What to produce | In this exercise, write out the data word for word and leave every image out.

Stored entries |

━━━

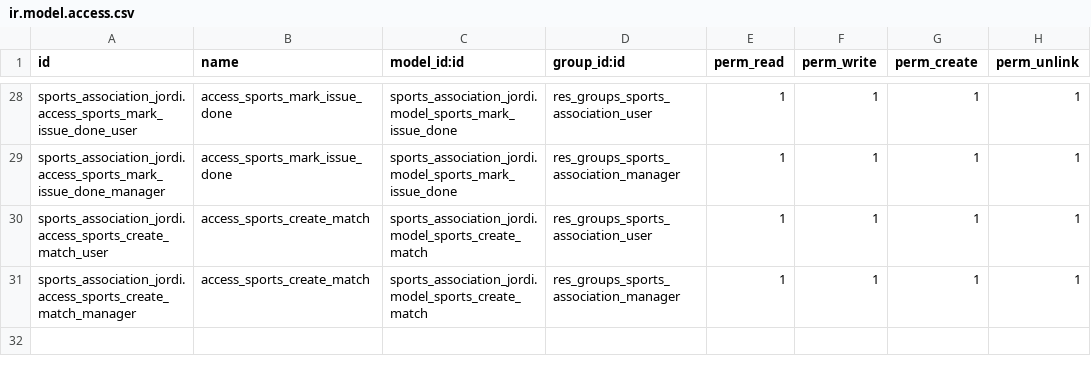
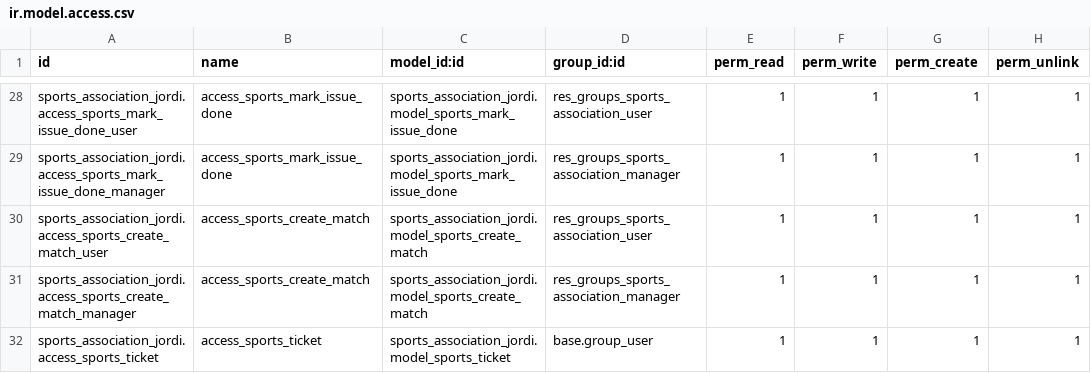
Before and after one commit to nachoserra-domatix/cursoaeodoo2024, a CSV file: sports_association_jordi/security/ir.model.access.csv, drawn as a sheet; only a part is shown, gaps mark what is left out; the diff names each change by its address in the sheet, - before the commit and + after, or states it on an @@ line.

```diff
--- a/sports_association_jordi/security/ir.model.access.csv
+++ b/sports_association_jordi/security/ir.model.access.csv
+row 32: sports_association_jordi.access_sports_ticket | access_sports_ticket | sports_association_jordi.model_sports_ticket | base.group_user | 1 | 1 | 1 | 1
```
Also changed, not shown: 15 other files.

━━━

Answer space |
Before and after one commit to nachoserra-domatix/cursoaeodoo2024, a CSV file: sports_association_jordi/security/ir.model.access.csv, drawn as a sheet; only a part is shown, gaps mark what is left out; the diff names each change by its address in the sheet, - before the commit and + after, or states it on an @@ line.

```diff
--- a/sports_association_jordi/security/ir.model.access.csv
+++ b/sports_association_jordi/security/ir.model.access.csv
+row 32: sports_association_jordi.access_sports_ticket | access_sports_ticket | sports_association_jordi.model_sports_ticket | base.group_user | 1 | 1 | 1 | 1
```
Also changed, not shown: 15 other files.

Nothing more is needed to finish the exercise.